» **THE TASK**
Return all of the entries exactly, with nothing added or left out.
----
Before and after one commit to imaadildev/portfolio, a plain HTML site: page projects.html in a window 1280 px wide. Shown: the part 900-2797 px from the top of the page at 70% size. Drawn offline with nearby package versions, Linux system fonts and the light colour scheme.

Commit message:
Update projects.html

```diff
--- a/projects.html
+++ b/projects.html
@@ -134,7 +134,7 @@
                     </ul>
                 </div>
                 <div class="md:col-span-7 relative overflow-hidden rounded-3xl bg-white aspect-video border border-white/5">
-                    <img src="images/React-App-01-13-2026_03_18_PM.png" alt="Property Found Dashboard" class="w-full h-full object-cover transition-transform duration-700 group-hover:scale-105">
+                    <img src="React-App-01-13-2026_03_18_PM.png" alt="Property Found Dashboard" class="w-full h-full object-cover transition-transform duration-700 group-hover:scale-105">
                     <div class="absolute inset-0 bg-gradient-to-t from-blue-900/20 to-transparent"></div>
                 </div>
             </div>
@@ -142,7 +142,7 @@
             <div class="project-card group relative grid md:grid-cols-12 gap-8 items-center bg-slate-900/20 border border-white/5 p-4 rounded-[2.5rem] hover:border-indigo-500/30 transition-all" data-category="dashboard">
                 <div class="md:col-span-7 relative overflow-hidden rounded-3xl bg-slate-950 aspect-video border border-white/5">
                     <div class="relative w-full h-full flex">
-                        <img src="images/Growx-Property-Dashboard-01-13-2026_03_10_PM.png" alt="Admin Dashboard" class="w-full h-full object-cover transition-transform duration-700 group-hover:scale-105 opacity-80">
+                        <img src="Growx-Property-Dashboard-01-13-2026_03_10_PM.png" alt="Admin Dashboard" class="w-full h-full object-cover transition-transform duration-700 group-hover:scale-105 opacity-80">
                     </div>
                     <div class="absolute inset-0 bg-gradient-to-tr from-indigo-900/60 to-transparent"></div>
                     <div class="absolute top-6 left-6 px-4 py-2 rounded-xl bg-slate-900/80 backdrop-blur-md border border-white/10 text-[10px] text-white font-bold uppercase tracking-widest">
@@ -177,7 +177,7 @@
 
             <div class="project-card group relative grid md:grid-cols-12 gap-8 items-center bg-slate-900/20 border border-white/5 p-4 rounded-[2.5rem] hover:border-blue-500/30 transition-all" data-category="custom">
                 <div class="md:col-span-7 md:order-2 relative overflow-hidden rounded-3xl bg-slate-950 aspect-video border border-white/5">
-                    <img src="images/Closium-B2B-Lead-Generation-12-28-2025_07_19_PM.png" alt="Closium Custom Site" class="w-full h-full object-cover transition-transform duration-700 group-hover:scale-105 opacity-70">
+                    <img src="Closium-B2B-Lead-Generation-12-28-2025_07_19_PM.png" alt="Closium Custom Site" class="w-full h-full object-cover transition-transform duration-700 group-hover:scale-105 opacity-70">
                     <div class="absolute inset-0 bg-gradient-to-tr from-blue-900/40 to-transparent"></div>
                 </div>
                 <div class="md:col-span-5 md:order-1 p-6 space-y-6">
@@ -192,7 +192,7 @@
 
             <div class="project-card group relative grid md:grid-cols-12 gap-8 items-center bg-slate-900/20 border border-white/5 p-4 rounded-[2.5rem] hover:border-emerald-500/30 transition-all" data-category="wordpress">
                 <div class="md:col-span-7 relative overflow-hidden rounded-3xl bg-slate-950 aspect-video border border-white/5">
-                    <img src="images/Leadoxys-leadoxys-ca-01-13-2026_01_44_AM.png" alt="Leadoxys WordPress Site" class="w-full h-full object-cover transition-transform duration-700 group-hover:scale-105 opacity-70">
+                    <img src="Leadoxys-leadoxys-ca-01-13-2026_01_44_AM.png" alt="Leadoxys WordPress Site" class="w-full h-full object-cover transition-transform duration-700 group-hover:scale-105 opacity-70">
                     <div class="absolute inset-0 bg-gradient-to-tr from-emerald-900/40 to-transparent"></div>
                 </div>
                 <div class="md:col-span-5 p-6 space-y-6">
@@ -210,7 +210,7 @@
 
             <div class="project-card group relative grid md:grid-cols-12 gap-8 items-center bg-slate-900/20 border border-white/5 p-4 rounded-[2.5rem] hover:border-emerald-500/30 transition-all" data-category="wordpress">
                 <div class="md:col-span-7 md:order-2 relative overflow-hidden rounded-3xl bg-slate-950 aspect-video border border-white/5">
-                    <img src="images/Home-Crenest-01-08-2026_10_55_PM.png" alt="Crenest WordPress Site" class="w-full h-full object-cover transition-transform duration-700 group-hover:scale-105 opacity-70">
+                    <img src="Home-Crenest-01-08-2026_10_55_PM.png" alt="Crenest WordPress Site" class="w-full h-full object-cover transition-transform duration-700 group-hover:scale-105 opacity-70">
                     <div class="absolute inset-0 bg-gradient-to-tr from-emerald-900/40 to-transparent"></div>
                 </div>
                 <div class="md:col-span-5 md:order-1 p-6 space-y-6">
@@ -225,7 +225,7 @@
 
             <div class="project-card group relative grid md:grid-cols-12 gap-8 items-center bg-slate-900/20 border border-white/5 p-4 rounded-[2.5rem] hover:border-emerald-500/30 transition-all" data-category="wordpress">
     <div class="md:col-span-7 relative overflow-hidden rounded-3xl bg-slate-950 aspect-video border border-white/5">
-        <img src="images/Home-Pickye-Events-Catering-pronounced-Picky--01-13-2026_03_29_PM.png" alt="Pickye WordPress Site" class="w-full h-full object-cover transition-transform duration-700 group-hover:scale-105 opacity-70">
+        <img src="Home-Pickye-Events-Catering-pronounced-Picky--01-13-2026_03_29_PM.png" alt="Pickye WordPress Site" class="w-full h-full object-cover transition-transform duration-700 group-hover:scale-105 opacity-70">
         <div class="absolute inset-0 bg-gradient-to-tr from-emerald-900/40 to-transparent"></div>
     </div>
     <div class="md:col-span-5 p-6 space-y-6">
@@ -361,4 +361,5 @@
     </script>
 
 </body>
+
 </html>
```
----
» **OUTPUT OF THE TASK**
Before and after one commit to imaadildev/portfolio, a plain HTML site: page projects.html in a window 1280 px wide. Shown: the part 900-2797 px from the top of the page at 70% size. Drawn offline with nearby package versions, Linux system fonts and the light colour scheme.

Commit message:
Update projects.html

```diff
--- a/projects.html
+++ b/projects.html
@@ -134,7 +134,7 @@
                     </ul>
                 </div>
                 <div class="md:col-span-7 relative overflow-hidden rounded-3xl bg-white aspect-video border border-white/5">
-                    <img src="images/React-App-01-13-2026_03_18_PM.png" alt="Property Found Dashboard" class="w-full h-full object-cover transition-transform duration-700 group-hover:scale-105">
+                    <img src="React-App-01-13-2026_03_18_PM.png" alt="Property Found Dashboard" class="w-full h-full object-cover transition-transform duration-700 group-hover:scale-105">
                     <div class="absolute inset-0 bg-gradient-to-t from-blue-900/20 to-transparent"></div>
                 </div>
             </div>
@@ -142,7 +142,7 @@
             <div class="project-card group relative grid md:grid-cols-12 gap-8 items-center bg-slate-900/20 border border-white/5 p-4 rounded-[2.5rem] hover:border-indigo-500/30 transition-all" data-category="dashboard">
                 <div class="md:col-span-7 relative overflow-hidden rounded-3xl bg-slate-950 aspect-video border border-white/5">
                     <div class="relative w-full h-full flex">
-                        <img src="images/Growx-Property-Dashboard-01-13-2026_03_10_PM.png" alt="Admin Dashboard" class="w-full h-full object-cover transition-transform duration-700 group-hover:scale-105 opacity-80">
+                        <img src="Growx-Property-Dashboard-01-13-2026_03_10_PM.png" alt="Admin Dashboard" class="w-full h-full object-cover transition-transform duration-700 group-hover:scale-105 opacity-80">
                     </div>
                     <div class="absolute inset-0 bg-gradient-to-tr from-indigo-900/60 to-transparent"></div>
                     <div class="absolute top-6 left-6 px-4 py-2 rounded-xl bg-slate-900/80 backdrop-blur-md border border-white/10 text-[10px] text-white font-bold uppercase tracking-widest">
@@ -177,7 +177,7 @@
 
             <div class="project-card group relative grid md:grid-cols-12 gap-8 items-center bg-slate-900/20 border border-white/5 p-4 rounded-[2.5rem] hover:border-blue-500/30 transition-all" data-category="custom">
                 <div class="md:col-span-7 md:order-2 relative overflow-hidden rounded-3xl bg-slate-950 aspect-video border border-white/5">
-                    <img src="images/Closium-B2B-Lead-Generation-12-28-2025_07_19_PM.png" alt="Closium Custom Site" class="w-full h-full object-cover transition-transform duration-700 group-hover:scale-105 opacity-70">
+                    <img src="Closium-B2B-Lead-Generation-12-28-2025_07_19_PM.png" alt="Closium Custom Site" class="w-full h-full object-cover transition-transform duration-700 group-hover:scale-105 opacity-70">
                     <div class="absolute inset-0 bg-gradient-to-tr from-blue-900/40 to-transparent"></div>
                 </div>
                 <div class="md:col-span-5 md:order-1 p-6 space-y-6">
@@ -192,7 +192,7 @@
 
             <div class="project-card group relative grid md:grid-cols-12 gap-8 items-center bg-slate-900/20 border border-white/5 p-4 rounded-[2.5rem] hover:border-emerald-500/30 transition-all" data-category="wordpress">
                 <div class="md:col-span-7 relative overflow-hidden rounded-3xl bg-slate-950 aspect-video border border-white/5">
-                    <img src="images/Leadoxys-leadoxys-ca-01-13-2026_01_44_AM.png" alt="Leadoxys WordPress Site" class="w-full h-full object-cover transition-transform duration-700 group-hover:scale-105 opacity-70">
+                    <img src="Leadoxys-leadoxys-ca-01-13-2026_01_44_AM.png" alt="Leadoxys WordPress Site" class="w-full h-full object-cover transition-transform duration-700 group-hover:scale-105 opacity-70">
                     <div class="absolute inset-0 bg-gradient-to-tr from-emerald-900/40 to-transparent"></div>
                 </div>
                 <div class="md:col-span-5 p-6 space-y-6">
@@ -210,7 +210,7 @@
 
             <div class="project-card group relative grid md:grid-cols-12 gap-8 items-center bg-slate-900/20 border border-white/5 p-4 rounded-[2.5rem] hover:border-emerald-500/30 transition-all" data-category="wordpress">
                 <div class="md:col-span-7 md:order-2 relative overflow-hidden rounded-3xl bg-slate-950 aspect-video border border-white/5">
-                    <img src="images/Home-Crenest-01-08-2026_10_55_PM.png" alt="Crenest WordPress Site" class="w-full h-full object-cover transition-transform duration-700 group-hover:scale-105 opacity-70">
+                    <img src="Home-Crenest-01-08-2026_10_55_PM.png" alt="Crenest WordPress Site" class="w-full h-full object-cover transition-transform duration-700 group-hover:scale-105 opacity-70">
                     <div class="absolute inset-0 bg-gradient-to-tr from-emerald-900/40 to-transparent"></div>
                 </div>
                 <div class="md:col-span-5 md:order-1 p-6 space-y-6">
@@ -225,7 +225,7 @@
 
             <div class="project-card group relative grid md:grid-cols-12 gap-8 items-center bg-slate-900/20 border border-white/5 p-4 rounded-[2.5rem] hover:border-emerald-500/30 transition-all" data-category="wordpress">
     <div class="md:col-span-7 relative overflow-hidden rounded-3xl bg-slate-950 aspect-video border border-white/5">
-        <img src="images/Home-Pickye-Events-Catering-pronounced-Picky--01-13-2026_03_29_PM.png" alt="Pickye WordPress Site" class="w-full h-full object-cover transition-transform duration-700 group-hover:scale-105 opacity-70">
+        <img src="Home-Pickye-Events-Catering-pronounced-Picky--01-13-2026_03_29_PM.png" alt="Pickye WordPress Site" class="w-full h-full object-cover transition-transform duration-700 group-hover:scale-105 opacity-70">
         <div class="absolute inset-0 bg-gradient-to-tr from-emerald-900/40 to-transparent"></div>
     </div>
     <div class="md:col-span-5 p-6 space-y-6">
@@ -361,4 +361,5 @@
     </script>
 
 </body>
+
 </html>
```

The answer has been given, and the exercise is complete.